In the documentary, An Elephant Never Forgets, comedian Joe Keogh illustrates the uncomfortable – but much needed – truth behind the elephant trade. Following the footsteps of British tourists in Thailand as they encounter Asian elephants, the documentary seeks to expose what occurs during training routines. Viewers are given the opportunity to view the living and working conditions of captive elephants. Check it out…
Most tourists are unaware of the abuse that elephants face when placed in captivity. After all, who really knows what an elephant is feeling … especially when they “wag” their tails like happy dogs and wiggle their ears.
Mud, dust, and dirt act as makeshift sunscreens for elephant skin. Without this protective layer of sunscreen, elephants are prone to sunburns and blisters – especially when they spend long days out in the sun with little rest or time in the shade.
When serving for the elephant trekking industry, Asian elephants are not offered the chance to bathe themselves in their mud sunscreen. Elephants are also expected to go long periods of time without eating so that they can carry larger quantities of customers during the day. It must be excruciating to carry around multiple people with a hot sunburn and an empty tummy…
Mahouts are elephant trainers who are considered to hold the “closest” relationships with calves. This, however, doesn’t say much about the abuse inflicted upon Asian elephants. Mahouts use elephants for profit in elephant trekking tours, painting shows, and street begging.
Elephants form close relationships with other family members – especially the bond between an elephant mother and her calf. Calves will stay with their mothers for around 16 years, but the elephant tourism business shatters this bond at the ripe age of six months.

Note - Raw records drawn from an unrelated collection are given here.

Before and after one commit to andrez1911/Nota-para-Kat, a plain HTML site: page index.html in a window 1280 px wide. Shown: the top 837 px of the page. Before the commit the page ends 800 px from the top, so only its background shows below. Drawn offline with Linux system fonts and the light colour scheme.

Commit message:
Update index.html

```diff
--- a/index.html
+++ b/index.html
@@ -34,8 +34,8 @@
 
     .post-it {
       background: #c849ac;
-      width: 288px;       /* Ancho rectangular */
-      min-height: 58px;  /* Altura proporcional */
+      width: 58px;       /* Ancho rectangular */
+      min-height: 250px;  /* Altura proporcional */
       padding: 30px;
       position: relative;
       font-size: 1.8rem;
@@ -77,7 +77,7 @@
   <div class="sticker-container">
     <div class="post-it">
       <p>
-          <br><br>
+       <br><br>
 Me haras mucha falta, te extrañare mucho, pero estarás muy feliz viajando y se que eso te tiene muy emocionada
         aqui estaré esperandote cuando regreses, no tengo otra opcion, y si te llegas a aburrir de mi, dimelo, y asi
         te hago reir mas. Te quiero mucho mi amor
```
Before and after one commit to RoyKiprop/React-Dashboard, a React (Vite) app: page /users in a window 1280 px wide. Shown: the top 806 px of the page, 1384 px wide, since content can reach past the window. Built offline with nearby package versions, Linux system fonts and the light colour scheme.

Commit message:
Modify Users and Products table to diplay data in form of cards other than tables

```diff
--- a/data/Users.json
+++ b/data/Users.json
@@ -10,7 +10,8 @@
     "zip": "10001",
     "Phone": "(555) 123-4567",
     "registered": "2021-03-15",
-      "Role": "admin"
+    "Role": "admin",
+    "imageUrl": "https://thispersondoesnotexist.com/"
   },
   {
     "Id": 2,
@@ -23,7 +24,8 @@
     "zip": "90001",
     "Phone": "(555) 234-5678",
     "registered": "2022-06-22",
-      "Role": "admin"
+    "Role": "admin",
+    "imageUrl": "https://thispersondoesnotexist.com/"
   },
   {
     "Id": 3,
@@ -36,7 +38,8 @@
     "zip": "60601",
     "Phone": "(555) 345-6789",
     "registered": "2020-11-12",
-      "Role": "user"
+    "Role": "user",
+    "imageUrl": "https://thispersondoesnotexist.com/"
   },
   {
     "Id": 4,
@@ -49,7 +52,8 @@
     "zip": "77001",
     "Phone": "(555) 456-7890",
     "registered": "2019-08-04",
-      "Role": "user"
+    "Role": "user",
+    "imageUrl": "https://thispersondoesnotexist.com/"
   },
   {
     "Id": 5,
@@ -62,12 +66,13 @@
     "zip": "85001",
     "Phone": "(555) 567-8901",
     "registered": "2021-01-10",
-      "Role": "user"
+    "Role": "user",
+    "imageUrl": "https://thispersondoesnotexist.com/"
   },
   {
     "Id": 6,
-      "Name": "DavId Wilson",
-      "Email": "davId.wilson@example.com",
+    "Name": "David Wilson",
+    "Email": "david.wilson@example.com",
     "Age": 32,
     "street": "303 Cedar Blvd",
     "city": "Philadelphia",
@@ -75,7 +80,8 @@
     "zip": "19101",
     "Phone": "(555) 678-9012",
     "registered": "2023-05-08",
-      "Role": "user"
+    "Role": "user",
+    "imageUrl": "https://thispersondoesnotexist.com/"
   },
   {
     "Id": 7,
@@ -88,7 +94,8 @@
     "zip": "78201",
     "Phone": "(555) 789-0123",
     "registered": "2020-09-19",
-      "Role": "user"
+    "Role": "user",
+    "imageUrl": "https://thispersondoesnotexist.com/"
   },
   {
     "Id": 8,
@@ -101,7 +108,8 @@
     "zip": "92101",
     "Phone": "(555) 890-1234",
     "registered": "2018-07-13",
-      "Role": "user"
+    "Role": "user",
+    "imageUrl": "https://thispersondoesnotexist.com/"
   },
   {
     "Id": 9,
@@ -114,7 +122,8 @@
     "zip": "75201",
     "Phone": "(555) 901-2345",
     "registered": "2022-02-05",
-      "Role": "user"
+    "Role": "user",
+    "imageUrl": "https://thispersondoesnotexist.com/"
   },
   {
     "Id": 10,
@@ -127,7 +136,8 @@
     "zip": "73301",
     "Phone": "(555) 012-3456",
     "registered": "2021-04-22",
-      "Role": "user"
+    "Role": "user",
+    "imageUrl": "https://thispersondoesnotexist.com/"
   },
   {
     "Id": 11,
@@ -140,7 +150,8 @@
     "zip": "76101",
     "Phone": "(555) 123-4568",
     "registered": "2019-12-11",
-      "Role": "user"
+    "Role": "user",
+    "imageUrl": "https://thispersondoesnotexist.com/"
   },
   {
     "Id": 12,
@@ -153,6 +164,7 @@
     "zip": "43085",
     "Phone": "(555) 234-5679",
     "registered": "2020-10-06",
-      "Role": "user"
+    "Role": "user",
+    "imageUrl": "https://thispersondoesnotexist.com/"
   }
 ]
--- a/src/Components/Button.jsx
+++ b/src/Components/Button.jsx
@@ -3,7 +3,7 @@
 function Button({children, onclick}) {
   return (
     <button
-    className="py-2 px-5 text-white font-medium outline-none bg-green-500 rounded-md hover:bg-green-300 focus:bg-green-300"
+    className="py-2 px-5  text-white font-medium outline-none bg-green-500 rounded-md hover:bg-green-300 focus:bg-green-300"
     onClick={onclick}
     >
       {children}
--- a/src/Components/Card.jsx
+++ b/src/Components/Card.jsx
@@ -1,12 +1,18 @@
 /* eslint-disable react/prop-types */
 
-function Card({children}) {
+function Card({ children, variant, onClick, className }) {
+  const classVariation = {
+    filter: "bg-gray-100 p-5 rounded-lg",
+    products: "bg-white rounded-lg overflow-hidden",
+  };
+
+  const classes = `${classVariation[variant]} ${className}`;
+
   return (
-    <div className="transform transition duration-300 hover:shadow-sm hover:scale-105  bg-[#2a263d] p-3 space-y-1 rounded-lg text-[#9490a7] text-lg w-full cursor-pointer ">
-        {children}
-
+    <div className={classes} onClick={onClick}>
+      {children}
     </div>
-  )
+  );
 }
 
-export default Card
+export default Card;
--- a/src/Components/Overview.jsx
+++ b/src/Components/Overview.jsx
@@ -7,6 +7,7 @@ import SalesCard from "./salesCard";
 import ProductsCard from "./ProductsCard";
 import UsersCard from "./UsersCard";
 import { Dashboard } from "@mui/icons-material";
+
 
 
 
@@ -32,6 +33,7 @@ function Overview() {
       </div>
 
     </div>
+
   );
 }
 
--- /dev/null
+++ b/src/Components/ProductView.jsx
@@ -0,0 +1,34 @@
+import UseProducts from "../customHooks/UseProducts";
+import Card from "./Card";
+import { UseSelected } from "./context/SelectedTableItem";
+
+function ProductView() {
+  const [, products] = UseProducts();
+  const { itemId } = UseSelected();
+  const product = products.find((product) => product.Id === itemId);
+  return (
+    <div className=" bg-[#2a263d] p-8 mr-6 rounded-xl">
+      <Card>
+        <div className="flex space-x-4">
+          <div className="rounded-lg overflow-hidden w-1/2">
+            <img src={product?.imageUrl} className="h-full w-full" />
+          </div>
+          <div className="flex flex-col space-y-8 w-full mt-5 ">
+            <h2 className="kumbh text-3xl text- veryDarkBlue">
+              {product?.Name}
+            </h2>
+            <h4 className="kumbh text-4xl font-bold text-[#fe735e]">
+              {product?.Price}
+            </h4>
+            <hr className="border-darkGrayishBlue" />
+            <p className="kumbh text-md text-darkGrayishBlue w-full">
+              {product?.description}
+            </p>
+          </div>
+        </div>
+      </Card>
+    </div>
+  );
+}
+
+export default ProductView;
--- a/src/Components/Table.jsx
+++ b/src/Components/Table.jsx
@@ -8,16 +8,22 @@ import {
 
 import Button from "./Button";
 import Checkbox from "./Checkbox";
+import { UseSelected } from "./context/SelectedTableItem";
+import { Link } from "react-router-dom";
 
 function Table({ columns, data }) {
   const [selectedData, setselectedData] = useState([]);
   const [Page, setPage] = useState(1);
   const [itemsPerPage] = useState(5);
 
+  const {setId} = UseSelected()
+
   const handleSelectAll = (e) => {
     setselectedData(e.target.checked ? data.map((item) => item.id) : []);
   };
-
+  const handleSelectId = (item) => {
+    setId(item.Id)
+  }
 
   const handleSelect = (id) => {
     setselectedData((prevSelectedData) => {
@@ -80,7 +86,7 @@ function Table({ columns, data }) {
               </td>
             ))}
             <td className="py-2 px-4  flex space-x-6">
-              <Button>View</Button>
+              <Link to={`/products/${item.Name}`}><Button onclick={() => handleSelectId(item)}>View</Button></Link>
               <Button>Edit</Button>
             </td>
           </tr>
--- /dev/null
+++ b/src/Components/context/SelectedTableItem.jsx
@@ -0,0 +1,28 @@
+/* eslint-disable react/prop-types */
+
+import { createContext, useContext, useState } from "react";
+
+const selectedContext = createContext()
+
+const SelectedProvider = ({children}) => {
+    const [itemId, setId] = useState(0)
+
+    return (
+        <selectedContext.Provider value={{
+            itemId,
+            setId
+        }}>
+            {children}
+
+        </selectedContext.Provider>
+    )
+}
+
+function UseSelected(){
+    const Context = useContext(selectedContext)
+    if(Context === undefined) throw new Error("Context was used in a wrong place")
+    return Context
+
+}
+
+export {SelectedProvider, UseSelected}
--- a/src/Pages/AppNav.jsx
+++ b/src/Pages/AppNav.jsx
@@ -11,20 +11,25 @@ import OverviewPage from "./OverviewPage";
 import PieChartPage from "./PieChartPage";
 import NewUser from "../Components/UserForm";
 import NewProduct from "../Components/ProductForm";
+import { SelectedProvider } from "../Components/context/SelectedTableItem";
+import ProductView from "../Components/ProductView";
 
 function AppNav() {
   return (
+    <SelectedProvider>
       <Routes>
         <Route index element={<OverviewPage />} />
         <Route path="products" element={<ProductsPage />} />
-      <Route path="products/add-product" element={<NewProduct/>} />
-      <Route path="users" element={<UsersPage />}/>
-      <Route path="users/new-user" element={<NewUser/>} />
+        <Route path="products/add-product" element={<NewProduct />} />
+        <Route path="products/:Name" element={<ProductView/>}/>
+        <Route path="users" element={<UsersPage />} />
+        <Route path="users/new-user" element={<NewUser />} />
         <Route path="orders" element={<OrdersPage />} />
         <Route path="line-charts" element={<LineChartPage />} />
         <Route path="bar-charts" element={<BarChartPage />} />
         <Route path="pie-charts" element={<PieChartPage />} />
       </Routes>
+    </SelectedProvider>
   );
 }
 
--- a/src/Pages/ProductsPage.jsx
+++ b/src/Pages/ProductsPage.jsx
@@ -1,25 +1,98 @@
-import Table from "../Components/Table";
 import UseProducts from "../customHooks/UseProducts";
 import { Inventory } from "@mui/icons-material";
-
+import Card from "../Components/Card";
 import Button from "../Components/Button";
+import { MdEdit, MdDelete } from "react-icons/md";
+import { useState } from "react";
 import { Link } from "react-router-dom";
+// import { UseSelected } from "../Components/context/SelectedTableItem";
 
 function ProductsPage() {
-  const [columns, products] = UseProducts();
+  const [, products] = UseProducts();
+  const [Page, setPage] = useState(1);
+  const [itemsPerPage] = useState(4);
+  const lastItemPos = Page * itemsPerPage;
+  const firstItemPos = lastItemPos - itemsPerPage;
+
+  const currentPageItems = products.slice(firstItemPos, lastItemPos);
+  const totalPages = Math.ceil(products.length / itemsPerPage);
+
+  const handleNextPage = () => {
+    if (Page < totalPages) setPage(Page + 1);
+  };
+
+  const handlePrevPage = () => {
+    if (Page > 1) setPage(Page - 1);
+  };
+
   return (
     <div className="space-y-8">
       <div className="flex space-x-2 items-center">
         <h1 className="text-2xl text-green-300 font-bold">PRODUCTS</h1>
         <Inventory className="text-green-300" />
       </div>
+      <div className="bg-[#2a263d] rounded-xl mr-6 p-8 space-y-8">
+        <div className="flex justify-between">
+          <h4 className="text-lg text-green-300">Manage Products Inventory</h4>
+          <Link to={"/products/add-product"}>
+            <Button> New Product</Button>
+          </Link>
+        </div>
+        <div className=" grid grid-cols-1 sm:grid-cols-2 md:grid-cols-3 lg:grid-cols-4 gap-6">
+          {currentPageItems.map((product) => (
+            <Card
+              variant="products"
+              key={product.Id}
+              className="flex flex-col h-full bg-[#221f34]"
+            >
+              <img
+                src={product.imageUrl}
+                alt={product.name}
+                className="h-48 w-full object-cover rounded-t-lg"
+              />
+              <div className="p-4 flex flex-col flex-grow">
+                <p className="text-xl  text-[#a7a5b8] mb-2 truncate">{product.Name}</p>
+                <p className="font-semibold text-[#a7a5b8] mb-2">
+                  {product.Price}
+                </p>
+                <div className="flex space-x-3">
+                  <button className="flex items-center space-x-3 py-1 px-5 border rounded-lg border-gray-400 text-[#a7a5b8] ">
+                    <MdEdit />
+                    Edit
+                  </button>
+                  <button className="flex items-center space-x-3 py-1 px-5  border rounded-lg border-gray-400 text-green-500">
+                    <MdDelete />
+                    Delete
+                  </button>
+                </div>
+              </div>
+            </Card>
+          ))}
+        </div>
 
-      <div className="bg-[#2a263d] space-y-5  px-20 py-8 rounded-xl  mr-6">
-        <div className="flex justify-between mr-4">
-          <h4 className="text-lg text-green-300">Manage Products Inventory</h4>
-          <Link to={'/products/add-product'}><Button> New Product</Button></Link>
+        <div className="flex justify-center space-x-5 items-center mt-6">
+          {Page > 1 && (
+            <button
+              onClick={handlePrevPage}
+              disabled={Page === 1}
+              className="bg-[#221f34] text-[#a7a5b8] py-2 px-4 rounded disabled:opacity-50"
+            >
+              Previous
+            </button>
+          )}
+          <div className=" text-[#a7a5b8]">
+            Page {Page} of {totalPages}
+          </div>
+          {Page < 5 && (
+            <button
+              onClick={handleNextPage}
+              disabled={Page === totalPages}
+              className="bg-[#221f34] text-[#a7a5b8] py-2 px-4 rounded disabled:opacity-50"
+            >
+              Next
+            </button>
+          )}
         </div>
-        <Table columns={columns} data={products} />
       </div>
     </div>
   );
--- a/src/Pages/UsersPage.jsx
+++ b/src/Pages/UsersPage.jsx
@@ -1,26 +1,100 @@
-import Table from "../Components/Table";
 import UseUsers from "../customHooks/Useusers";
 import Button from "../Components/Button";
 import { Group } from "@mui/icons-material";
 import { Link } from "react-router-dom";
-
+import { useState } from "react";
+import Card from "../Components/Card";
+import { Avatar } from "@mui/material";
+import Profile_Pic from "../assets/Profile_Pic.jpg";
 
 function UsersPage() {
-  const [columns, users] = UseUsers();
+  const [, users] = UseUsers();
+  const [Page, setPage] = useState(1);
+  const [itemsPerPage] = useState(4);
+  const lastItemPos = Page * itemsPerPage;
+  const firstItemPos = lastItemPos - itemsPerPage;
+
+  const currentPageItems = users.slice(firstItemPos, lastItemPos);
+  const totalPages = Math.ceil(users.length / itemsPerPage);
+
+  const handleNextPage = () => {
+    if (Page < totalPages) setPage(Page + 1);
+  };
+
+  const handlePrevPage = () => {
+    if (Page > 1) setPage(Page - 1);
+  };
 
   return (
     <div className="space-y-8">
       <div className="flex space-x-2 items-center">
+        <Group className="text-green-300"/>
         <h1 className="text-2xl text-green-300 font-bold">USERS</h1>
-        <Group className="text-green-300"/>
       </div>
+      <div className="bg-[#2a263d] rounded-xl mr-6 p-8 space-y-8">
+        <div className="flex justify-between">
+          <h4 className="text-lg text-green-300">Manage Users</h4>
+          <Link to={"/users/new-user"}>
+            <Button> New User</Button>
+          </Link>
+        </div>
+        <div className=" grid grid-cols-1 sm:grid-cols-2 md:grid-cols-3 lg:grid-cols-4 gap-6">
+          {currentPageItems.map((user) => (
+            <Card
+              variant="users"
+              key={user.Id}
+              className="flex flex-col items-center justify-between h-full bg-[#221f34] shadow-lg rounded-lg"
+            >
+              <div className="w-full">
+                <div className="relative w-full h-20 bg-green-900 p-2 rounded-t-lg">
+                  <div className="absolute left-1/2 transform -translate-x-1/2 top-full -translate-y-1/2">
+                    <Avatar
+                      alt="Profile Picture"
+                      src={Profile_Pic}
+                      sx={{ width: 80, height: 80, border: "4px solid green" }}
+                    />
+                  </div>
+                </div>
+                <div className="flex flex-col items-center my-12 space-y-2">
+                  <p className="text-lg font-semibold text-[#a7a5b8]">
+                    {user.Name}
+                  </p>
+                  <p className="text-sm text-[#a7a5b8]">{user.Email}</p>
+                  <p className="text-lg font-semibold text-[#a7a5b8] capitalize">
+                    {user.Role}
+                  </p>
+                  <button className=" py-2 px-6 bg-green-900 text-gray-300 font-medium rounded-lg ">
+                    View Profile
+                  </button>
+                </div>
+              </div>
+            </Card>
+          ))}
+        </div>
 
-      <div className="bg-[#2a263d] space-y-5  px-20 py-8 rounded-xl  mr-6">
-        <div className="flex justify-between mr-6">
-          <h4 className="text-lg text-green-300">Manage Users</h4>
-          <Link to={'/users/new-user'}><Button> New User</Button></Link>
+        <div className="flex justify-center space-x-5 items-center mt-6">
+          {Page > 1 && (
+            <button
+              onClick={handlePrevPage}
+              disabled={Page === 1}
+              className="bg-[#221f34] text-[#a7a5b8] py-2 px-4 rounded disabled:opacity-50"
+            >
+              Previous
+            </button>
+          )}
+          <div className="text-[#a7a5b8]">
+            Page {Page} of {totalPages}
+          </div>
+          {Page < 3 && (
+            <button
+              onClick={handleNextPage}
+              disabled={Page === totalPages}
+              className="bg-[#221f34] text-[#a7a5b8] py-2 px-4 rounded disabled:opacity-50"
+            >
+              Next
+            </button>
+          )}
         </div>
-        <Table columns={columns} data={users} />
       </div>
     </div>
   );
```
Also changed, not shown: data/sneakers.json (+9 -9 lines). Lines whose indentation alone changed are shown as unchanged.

Mahouts are responsible for training elephants for the sake of profit. In their eyes, the easiest way to train the pachyderms is to beat them into submission. The bull hook (a sharp metal hook attached to a long pole used to poke into animal flesh) is the popular weapon of choice in this industry as painful strikes can deter any elephant from “misbehaving.” These sharp tools are inserted into the delicate ear tissue and allow the mahout to force elephants to “play” in the ocean, and perform other unnatural, painful feats.
Elephants are incredibly social, and prefer the company of several other individuals to interact with. In Thailand’s tourism industry, elephants are chained to gates or concrete floors and are unable to reach their fellow prison-mates. Left to lead a life in pain, fear, and solitude all for the purpose of entertaining unassuming customers.
Cruelty-Free Ways to Enjoy Elephants
For all of you pachyderm lovers who would still like the opportunity to view elephants WITHOUT the abuse, have no fear! There are alternatives to Thailand’s elephant tours. Several sanctuaries exist worldwide that specialize in elephant care (ie. Boon Lott’s Elephant Sanctuary and the Surin Project). Just remember to do your research on prospective facilities and sanctuaries, and be sure to follow the “Five Freedoms” to ensure a healthy, pain-free elephant experience.